Religion theme is rapidly drowned out

I'd have to agree generally with the preceding review- the "grand scheme of things" in a theological sense is sadly overlooked- the main character informs us fairly often of her angst re. the Bible and witchcraft but there is no development of this theme and it remains as an arbitrary constant while other plot events happen around her.

In addition to this conflict, there is the introduction of her "outsider status" even in the Wizarding world due to her ancestry- this again remains as a constant, with few serious attempts to "compare and contrast" or indeed interweave these themes. She's not only an outsider for her religious background, she's an outsider on account of being muggle-born- while the two might well be fairly logical consequences of each other, I can't help but feel that more time could have been taken over the central theme if the main character weren't subject to the massively ramped-up (relative to the original works) cruelty of the pure-bloods of Slytherin.

She falls in fairly rapidly with a group of self-declared outsiders and there's a bad taste left in the mouth over the seeming setting in stone of Rowling's already fairly obvious parallels between pure-blood supremacist philosophy and real-world race hate- indeed it seems that our heroine is about the only one willing to treat the black characters/muggle-borns in general with even the most basic of civilities.

That is, in my opinion, due to the story's overarching flaw, though- the characters' dialogues and much of their conduct is pretty jarring and seems to be a case of Robot Devil Syndrome- they immediately get down to business, declaring their position on pureblood/muggleborn relations as a matter of introduction, and where that is deemed insufficient they brutally attack unknown first-years in the middle of the common room. This pureblood/muggleborn conflict really comes to dominate the story and perhaps it is unsurprising that the identities of the characters (including race) reflect to a large degree their position on that theme.

Thou Shalt Not Read This Fic

Seriously, don't bother. It starts out okay, but the fic as a whole is not worth reading.

The theology, when present, is skin-deep. There are no grand arguments on the nature of God and sin, no interesting clash of positions, no slow transformation of a girl's relationship with Jesus; just some people who emotionally quote verses and an aunt which tries to calm down here niece's worries with platitudes about her having a "gift" (which, admittedly, is what a real person would be more likely to do). But no biggie; surely a humanistic tale focusing on the growing experiences of one young religious girl attending Hogwarts will be interesting enough on it's own, right? Except that, no, that angle is dropped halfway through the fic in favor of focusing on a lame Heir of Slytherin plot, with only token references to the character thumbing through her Bible thereafter. In short, if you were shanghaied into reading the fic by the promise elicited from the premise, you are going to feel gypped.

To add insult to injury, the fic is badly written.
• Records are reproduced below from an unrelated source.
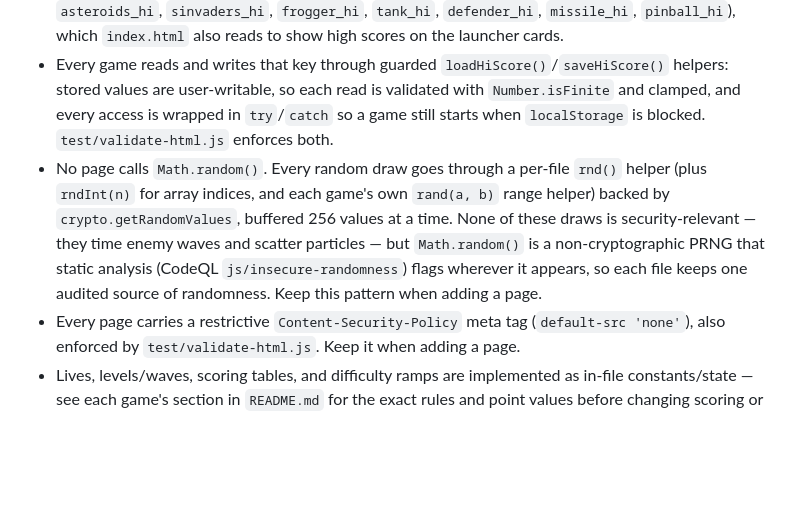
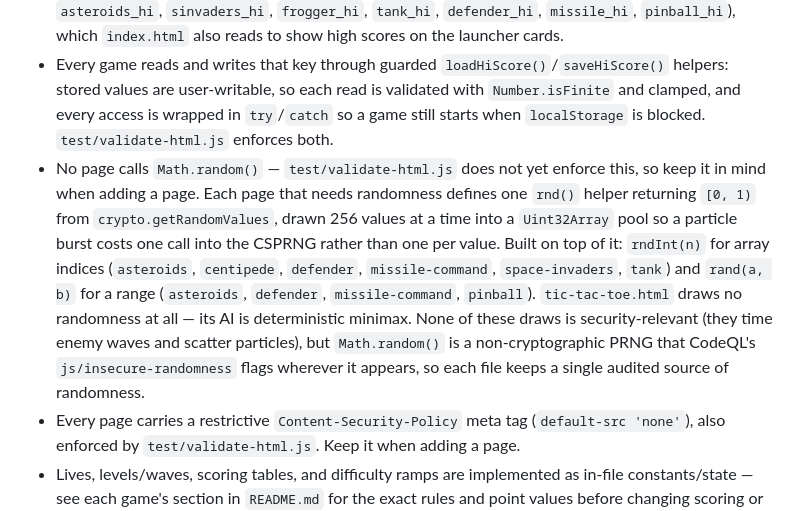
Before and after one commit to mbland1971/tictactoe, a Markdown page: CLAUDE.md, the part around the change. GitHub-like rendering; blank space fills up the shorter version.

Commit message:
docs: sharpen the CSPRNG randomness convention in CLAUDE.md
The bullet added in c484ce4 overstated the pattern: it implied every game
defines a rand(a, b) helper (only asteroids, defender, missile-command and
pinball do) and did not say which files carry rndInt(n).

Names the files for each helper, notes that tic-tac-toe draws no randomness
at all, and flags that test/validate-html.js does not yet enforce the rule —
unlike the CSP and localStorage conventions in the surrounding bullets, which
it does enforce.

```diff
--- a/CLAUDE.md
+++ b/CLAUDE.md
@@ -33,7 +33,7 @@ Common structure across the canvas-based games (`centipede.html`, `asteroids.htm
 - Keyboard input collected into a key-state map via `keydown`/`keyup` listeners (arrow keys / WASD / Space / P for pause).
 - High scores persisted per-game to `localStorage` under per-game keys (`centipede_hi`, `asteroids_hi`, `sinvaders_hi`, `frogger_hi`, `tank_hi`, `defender_hi`, `missile_hi`, `pinball_hi`), which `index.html` also reads to show high scores on the launcher cards.
 - Every game reads and writes that key through guarded `loadHiScore()`/`saveHiScore()` helpers: stored values are user-writable, so each read is validated with `Number.isFinite` and clamped, and every access is wrapped in `try`/`catch` so a game still starts when `localStorage` is blocked. `test/validate-html.js` enforces both.
-- No page calls `Math.random()`. Every random draw goes through a per-file `rnd()` helper (plus `rndInt(n)` for array indices, and each game's own `rand(a, b)` range helper) backed by `crypto.getRandomValues`, buffered 256 values at a time. None of these draws is security-relevant — they time enemy waves and scatter particles — but `Math.random()` is a non-cryptographic PRNG that static analysis (CodeQL `js/insecure-randomness`) flags wherever it appears, so each file keeps one audited source of randomness. Keep this pattern when adding a page.
+- No page calls `Math.random()` — `test/validate-html.js` does not yet enforce this, so keep it in mind when adding a page. Each page that needs randomness defines one `rnd()` helper returning `[0, 1)` from `crypto.getRandomValues`, drawn 256 values at a time into a `Uint32Array` pool so a particle burst costs one call into the CSPRNG rather than one per value. Built on top of it: `rndInt(n)` for array indices (`asteroids`, `centipede`, `defender`, `missile-command`, `space-invaders`, `tank`) and `rand(a, b)` for a range (`asteroids`, `defender`, `missile-command`, `pinball`). `tic-tac-toe.html` draws no randomness at all — its AI is deterministic minimax. None of these draws is security-relevant (they time enemy waves and scatter particles), but `Math.random()` is a non-cryptographic PRNG that CodeQL's `js/insecure-randomness` flags wherever it appears, so each file keeps a single audited source of randomness.
 - Every page carries a restrictive `Content-Security-Policy` meta tag (`default-src 'none'`), also enforced by `test/validate-html.js`. Keep it when adding a page.
 - Lives, levels/waves, scoring tables, and difficulty ramps are implemented as in-file constants/state — see each game's section in `README.md` for the exact rules and point values before changing scoring or balance.
 
```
I'm not talking about the occasional typos; those are easy enough to overlook. But the fic contains little in the way of transition scenes, often jumping from one meaty scene to the next with no more separation than a horizontal ruler. What transitions there are are horrendously lacking in detail, particularly later in the fic where entire weeks will pass by with only a couple of vague sentences to describe them. The author does a horrible job conveying the experience of paranoia and fear that he swears is occurring as a result of the petrification attacks; which is a shame, because that would have been an interesting idea to explore - how the every(wo)man sees the events from canon. Introduction to the routine of classes and teachers is limited to a single scene in charms, which is particularly damming for a first-year-at-Hogwarts fic. And that's without going into the characters, most of whom except for the protagonist are bland and uninteresting.

Redeeming qualities? Like I said, the beginning was nice. Copi is an interesting and endearing addition to the story. And the chess motif from the last chapter was well done. Overall, the fic can make for decent light reading if you have some time to kill... but if you are looking for a high-quality work, look elsewhere.